Work item:
Please repeat each of the records that follow, exactly as written.

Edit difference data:

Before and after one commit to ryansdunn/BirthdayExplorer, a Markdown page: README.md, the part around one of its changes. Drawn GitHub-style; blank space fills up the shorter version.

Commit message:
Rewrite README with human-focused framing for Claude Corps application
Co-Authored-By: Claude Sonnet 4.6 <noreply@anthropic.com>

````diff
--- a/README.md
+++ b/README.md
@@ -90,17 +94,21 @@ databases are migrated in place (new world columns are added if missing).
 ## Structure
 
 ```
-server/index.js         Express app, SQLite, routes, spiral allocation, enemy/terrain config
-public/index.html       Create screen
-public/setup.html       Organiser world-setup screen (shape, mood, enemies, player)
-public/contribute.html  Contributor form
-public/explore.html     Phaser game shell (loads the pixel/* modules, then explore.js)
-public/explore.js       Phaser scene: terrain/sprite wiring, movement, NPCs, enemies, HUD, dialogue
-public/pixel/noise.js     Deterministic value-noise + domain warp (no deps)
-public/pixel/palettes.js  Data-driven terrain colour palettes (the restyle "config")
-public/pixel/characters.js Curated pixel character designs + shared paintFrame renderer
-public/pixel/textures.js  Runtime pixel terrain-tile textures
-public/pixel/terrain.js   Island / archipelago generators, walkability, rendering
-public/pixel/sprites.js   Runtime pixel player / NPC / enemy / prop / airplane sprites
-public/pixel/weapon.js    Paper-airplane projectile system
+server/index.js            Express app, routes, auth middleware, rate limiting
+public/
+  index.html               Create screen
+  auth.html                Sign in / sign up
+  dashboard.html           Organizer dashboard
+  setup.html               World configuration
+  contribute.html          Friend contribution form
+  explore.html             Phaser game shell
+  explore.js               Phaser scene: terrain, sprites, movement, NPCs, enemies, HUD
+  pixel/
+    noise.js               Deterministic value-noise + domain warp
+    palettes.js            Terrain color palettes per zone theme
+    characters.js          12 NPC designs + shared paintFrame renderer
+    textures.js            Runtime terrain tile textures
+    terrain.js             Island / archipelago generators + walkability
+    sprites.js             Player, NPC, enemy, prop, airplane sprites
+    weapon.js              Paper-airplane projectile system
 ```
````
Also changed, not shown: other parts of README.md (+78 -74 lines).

Answer section:
Before and after one commit to ryansdunn/BirthdayExplorer, a Markdown page: README.md, the part around one of its changes. Drawn GitHub-style; blank space fills up the shorter version.

Commit message:
Rewrite README with human-focused framing for Claude Corps application
Co-Authored-By: Claude Sonnet 4.6 <noreply@anthropic.com>

````diff
--- a/README.md
+++ b/README.md
@@ -90,17 +94,21 @@ databases are migrated in place (new world columns are added if missing).
 ## Structure
 
 ```
-server/index.js         Express app, SQLite, routes, spiral allocation, enemy/terrain config
-public/index.html       Create screen
-public/setup.html       Organiser world-setup screen (shape, mood, enemies, player)
-public/contribute.html  Contributor form
-public/explore.html     Phaser game shell (loads the pixel/* modules, then explore.js)
-public/explore.js       Phaser scene: terrain/sprite wiring, movement, NPCs, enemies, HUD, dialogue
-public/pixel/noise.js     Deterministic value-noise + domain warp (no deps)
-public/pixel/palettes.js  Data-driven terrain colour palettes (the restyle "config")
-public/pixel/characters.js Curated pixel character designs + shared paintFrame renderer
-public/pixel/textures.js  Runtime pixel terrain-tile textures
-public/pixel/terrain.js   Island / archipelago generators, walkability, rendering
-public/pixel/sprites.js   Runtime pixel player / NPC / enemy / prop / airplane sprites
-public/pixel/weapon.js    Paper-airplane projectile system
+server/index.js            Express app, routes, auth middleware, rate limiting
+public/
+  index.html               Create screen
+  auth.html                Sign in / sign up
+  dashboard.html           Organizer dashboard
+  setup.html               World configuration
+  contribute.html          Friend contribution form
+  explore.html             Phaser game shell
+  explore.js               Phaser scene: terrain, sprites, movement, NPCs, enemies, HUD
+  pixel/
+    noise.js               Deterministic value-noise + domain warp
+    palettes.js            Terrain color palettes per zone theme
+    characters.js          12 NPC designs + shared paintFrame renderer
+    textures.js            Runtime terrain tile textures
+    terrain.js             Island / archipelago generators + walkability
+    sprites.js             Player, NPC, enemy, prop, airplane sprites
+    weapon.js              Paper-airplane projectile system
 ```
````
Also changed, not shown: other parts of README.md (+78 -74 lines).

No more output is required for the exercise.